[Exercise]: The reply consists of one number only: how many lines in the listing below contain the word "file".

[Recorded information]:

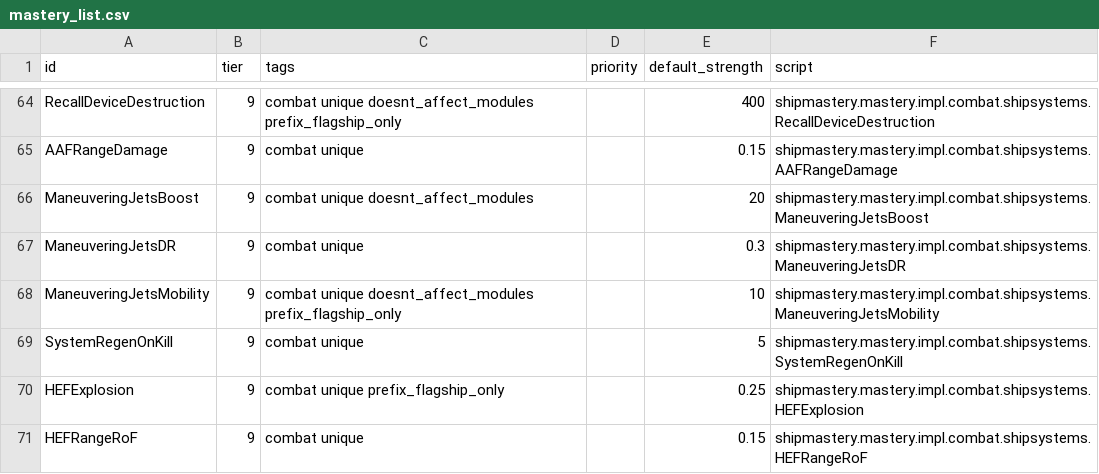
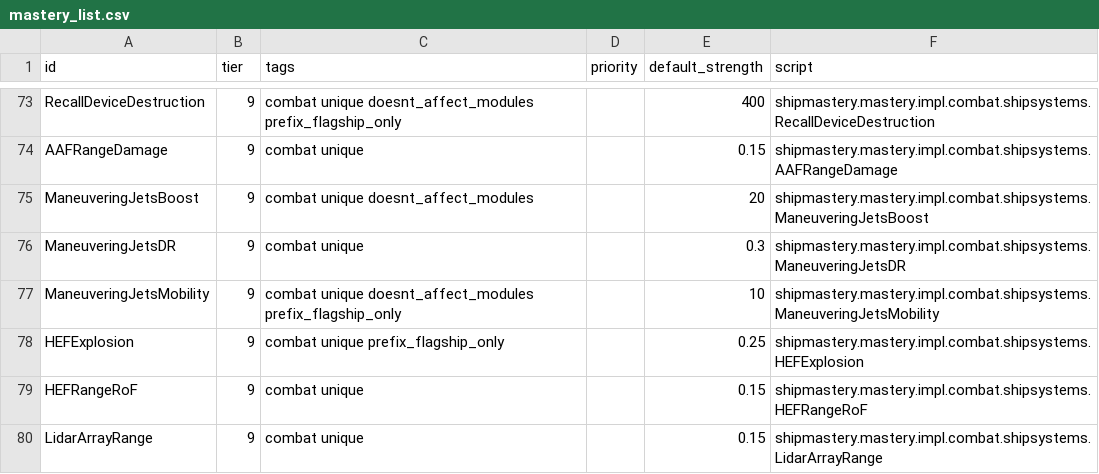
Before and after one commit to qcwxezda/Starsector-Ship-Mastery-System, a CSV file: data/shipmastery/mastery_list.csv, drawn as a sheet; only a part is shown, gaps mark what is left out; the shorter side is filled out with more unchanged rows; the diff covers the shown part only.

```diff
--- a/data/shipmastery/mastery_list.csv
+++ b/data/shipmastery/mastery_list.csv
@@ -68,3 +77,2 @@ ManeuveringJetsDR,9,combat unique,,0.3,shipmastery.mastery.impl.combat.shipsyste
 ManeuveringJetsMobility,9,combat unique doesnt_affect_modules prefix_flagship_only,,10,shipmastery.mastery.impl.combat.shipsystems.ManeuveringJetsMobility
-SystemRegenOnKill,9,combat unique,,5,shipmastery.mastery.impl.combat.shipsystems.SystemRegenOnKill
 HEFExplosion,9,combat unique prefix_flagship_only,,0.25,shipmastery.mastery.impl.combat.shipsystems.HEFExplosion
```
Also changed, not shown: 13 added rows and 2 edited cells elsewhere in this file, 33 other files.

[Answer for this exercise]: 2